Problem to solve
Write out every line from the listing below where the string "úseček" is found.
[Data for the task Boundary: Start]
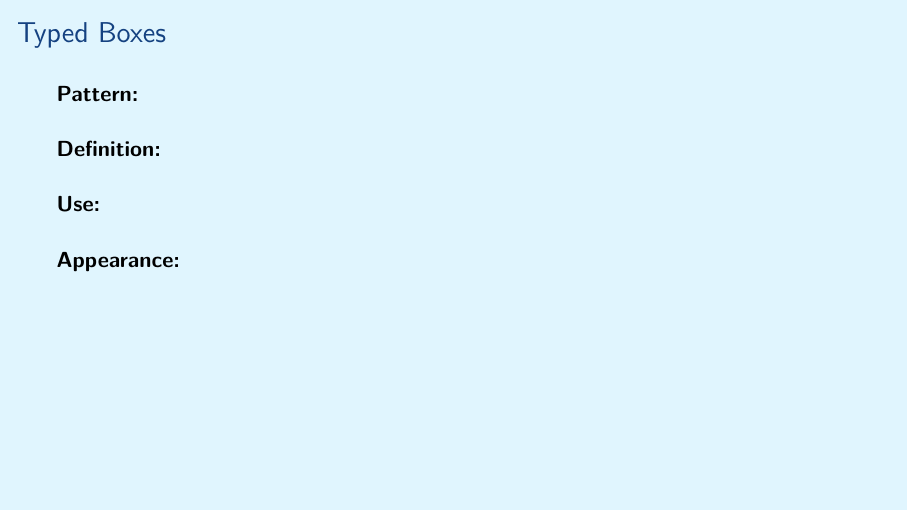
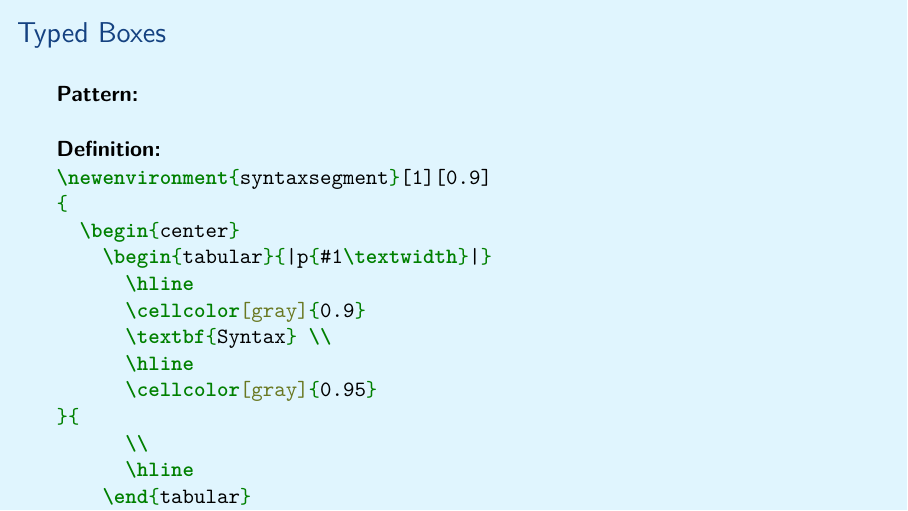
Before and after one commit to aslakjohansen/prosa-latex, LaTeX slides (doc/intermediate_presentation.tex, which reads doc/intermediate_contents.tex): page 7 of 30. Compiled offline with XeLaTeX.

Commit message:
Added code for typed boxes

```diff
--- a/doc/intermediate_contents.tex
+++ b/doc/intermediate_contents.tex
@@ -126,6 +126,23 @@ The configuration is pulled from the \filename{conf.yaml} file.
 
   \vspace{5mm}
   \textbf{Definition:}
+  \begin{minted}[breaklines]{latex}
+\newenvironment{syntaxsegment}[1][0.9]
+{
+  \begin{center}
+    \begin{tabular}{|p{#1\textwidth}|}
+      \hline
+      \cellcolor[gray]{0.9}
+      \textbf{Syntax} \\
+      \hline
+      \cellcolor[gray]{0.95}
+}{
+      \\
+      \hline
+    \end{tabular}
+  \end{center}
+}
+  \end{minted}
 
   \vspace{5mm}
   \textbf{Use:}
```
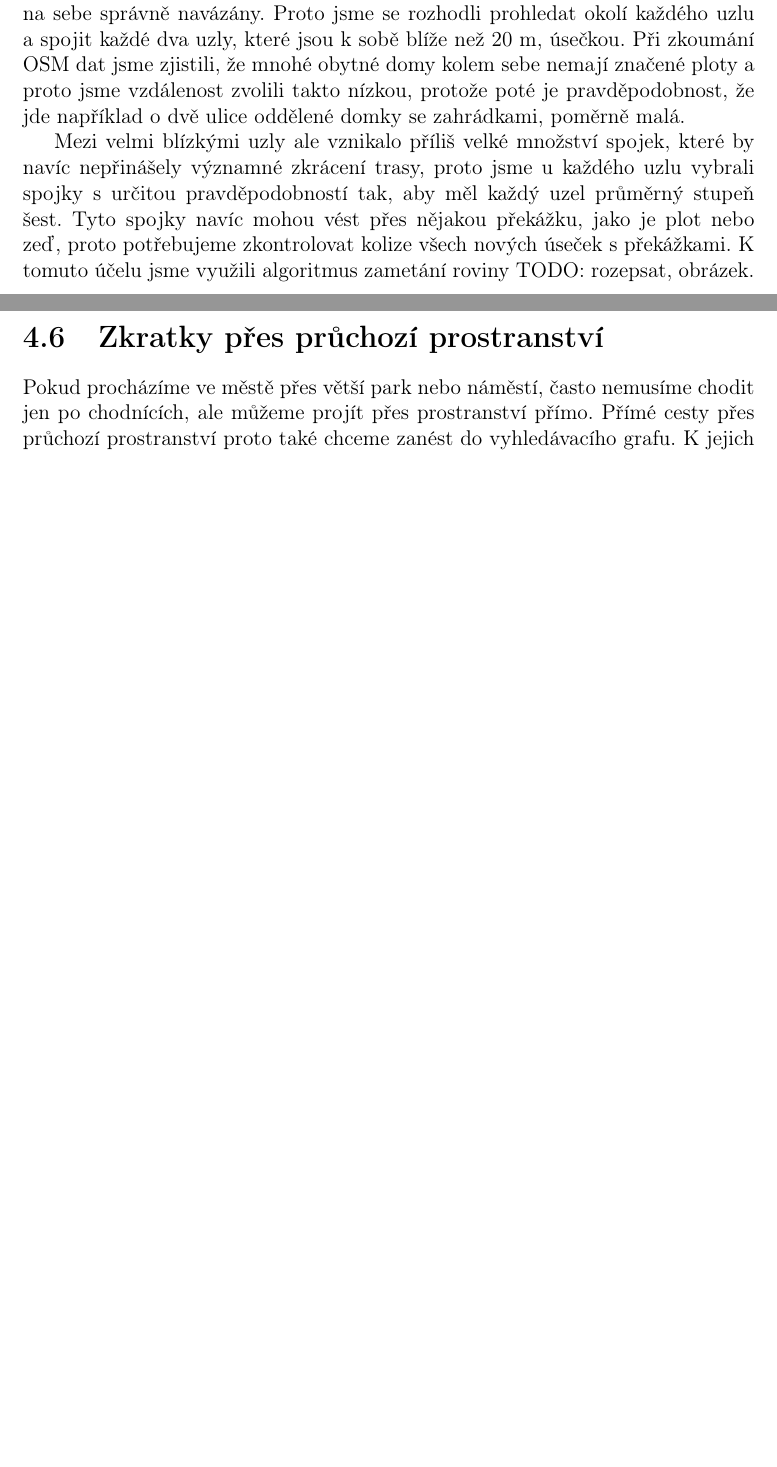
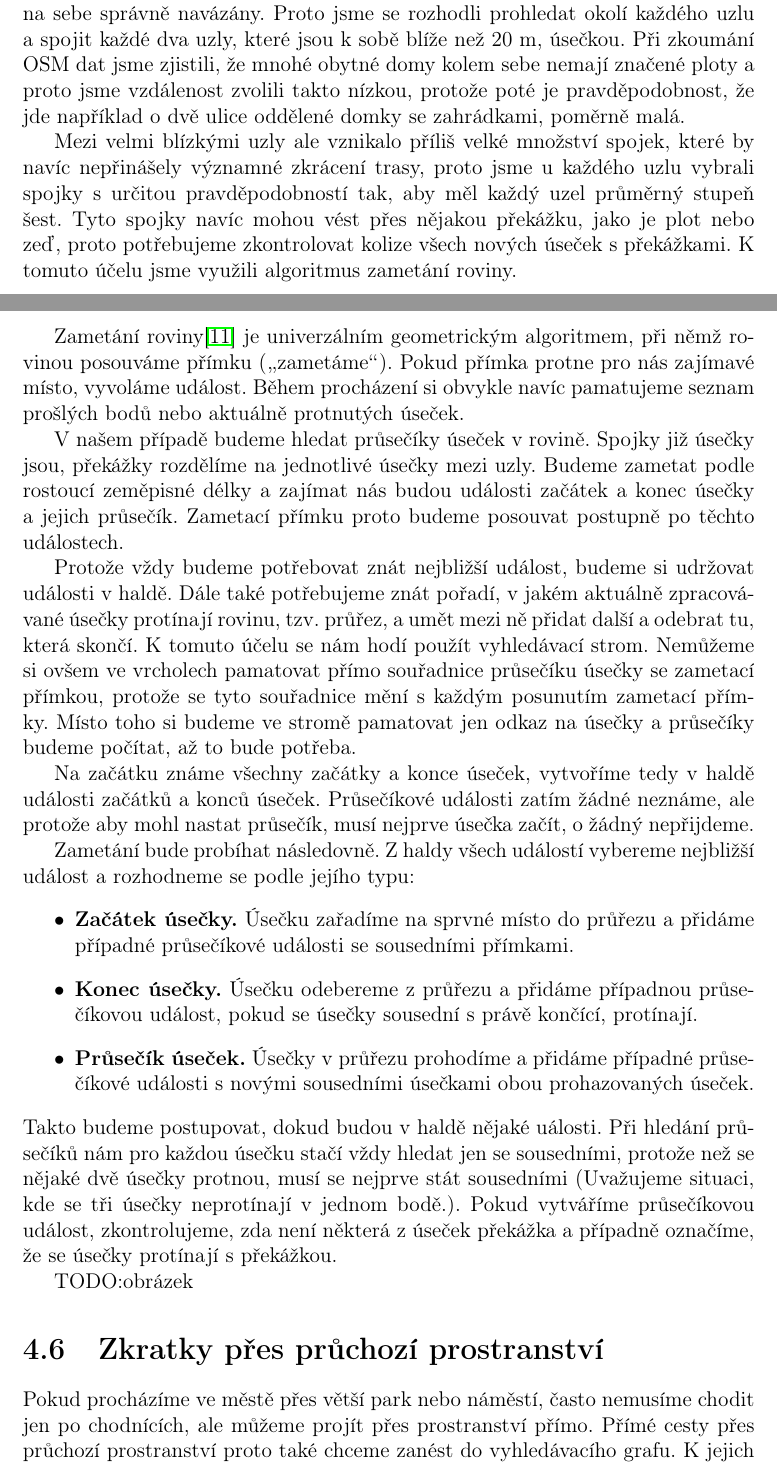
Before and after one commit to xtompok/osmawalk, a LaTeX thesis (text/cs/prace.tex, which reads text/cs/reseni-teorie.tex): two parts of pages 18 and 19 of 34 before the commit and two parts of pages 18 and 19 of 35 after it, joined at a grey line, cut so that both start at the same text, the shorter picture padded with empty space. Compiled offline with pdfLaTeX.

Commit message:
Added text about sweeping the plane.

```diff
--- a/text/cs/reseni-teorie.tex
+++ b/text/cs/reseni-teorie.tex
@@ -83,7 +83,51 @@ navíc nepřinášely významné zkrácení trasy, proto jsme u každého uzlu v
 spojky s určitou pravděpodobností tak, aby měl každý uzel průměrný stupeň šest.
 Tyto spojky navíc mohou vést přes nějakou překážku, jako je plot nebo zeď, proto
 potřebujeme zkontrolovat kolize všech nových úseček s překážkami. K tomuto účelu
-jsme využili algoritmus zametání roviny TODO: rozepsat, obrázek.
+jsme využili algoritmus zametání roviny.
+
+Zametání roviny\cite{zametani} je univerzálním geometrickým algoritmem, při němž
+rovinou posouváme přímku (\uv{zametáme}). Pokud přímka protne pro nás zajímavé
+místo, vyvoláme událost. Během procházení si obvykle navíc pamatujeme seznam
+prošlých bodů nebo aktuálně protnutých úseček.
+
+V našem případě budeme hledat průsečíky úseček v rovině. Spojky již úsečky jsou,
+překážky rozdělíme na jednotlivé úsečky mezi uzly. Budeme zametat podle rostoucí
+zeměpisné délky a zajímat nás budou události začátek a konec úsečky a jejich
+průsečík. Zametací přímku proto budeme posouvat postupně po těchto událostech.
+
+Protože vždy budeme potřebovat znát nejbližší událost, budeme si udržovat
+události v haldě. Dále také potřebujeme znát pořadí, v jakém aktuálně
+zpracovávané úsečky protínají rovinu, tzv. průřez, a umět mezi ně přidat další a
+odebrat tu, která skončí. K tomuto účelu se nám hodí použít vyhledávací strom.
+Nemůžeme si ovšem ve vrcholech pamatovat přímo souřadnice průsečíku úsečky se
+zametací přímkou, protože se tyto souřadnice mění s každým posunutím zametací
+přímky. Místo toho si budeme ve stromě pamatovat jen odkaz na úsečky a průsečíky
+budeme počítat, až to bude potřeba.
+
+Na začátku známe všechny začátky a konce úseček, vytvoříme tedy v haldě události
+začátků a konců úseček. Průsečíkové události zatím žádné neznáme, ale protože
+aby mohl nastat průsečík, musí nejprve úsečka začít, o žádný nepřijdeme.
+
+Zametání bude probíhat následovně. Z haldy všech událostí vybereme nejbližší
+událost a rozhodneme se podle jejího typu:
+\begin{itemize}
+	\item {\tuc Začátek úsečky.}  Úsečku zařadíme na sprvné místo do
+	průřezu a přidáme případné průsečíkové události se sousedními přímkami.
+	\item {\tuc Konec úsečky.} Úsečku odebereme z průřezu a přidáme
+	případnou průsečíkovou událost, pokud se úsečky sousední s právě
+	končící, protínají.
+	\item {\tuc Průsečík úseček.} Úsečky v průřezu prohodíme a přidáme
+	případné průsečíkové události s novými sousedními úsečkami obou
+	prohazovaných úseček.
+\end{itemize}
+Takto budeme postupovat, dokud budou v haldě nějaké uálosti. Při hledání
+průsečíků nám pro každou úsečku stačí vždy hledat jen se sousedními, protože než
+se nějaké dvě úsečky protnou, musí se nejprve stát sousedními (Uvažujeme
+situaci, kde se tři úsečky neprotínají v jednom bodě.). Pokud vytváříme
+průsečíkovou událost, zkontrolujeme, zda není některá z úseček překážka a
+případně označíme, že se úsečky protínají s překážkou.
+
+TODO:obrázek
 
 \section{Zkratky přes průchozí prostranství}
 Pokud procházíme ve městě přes větší park nebo náměstí, často nemusíme chodit
```
Also changed, not shown: text/cs/literatura.tex (+7 -0 lines).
[Data for the task Boundary: End]
Answer
 potřebujeme zkontrolovat kolize všech nových úseček s překážkami. K tomuto účelu
+prošlých bodů nebo aktuálně protnutých úseček.
+V našem případě budeme hledat průsečíky úseček v rovině. Spojky již úsečky jsou,
+Na začátku známe všechny začátky a konce úseček, vytvoříme tedy v haldě události
+začátků a konců úseček. Průsečíkové události zatím žádné neznáme, ale protože
+	\item {\tuc Průsečík úseček.} Úsečky v průřezu prohodíme a přidáme
+	prohazovaných úseček.
+průsečíkovou událost, zkontrolujeme, zda není některá z úseček překážka a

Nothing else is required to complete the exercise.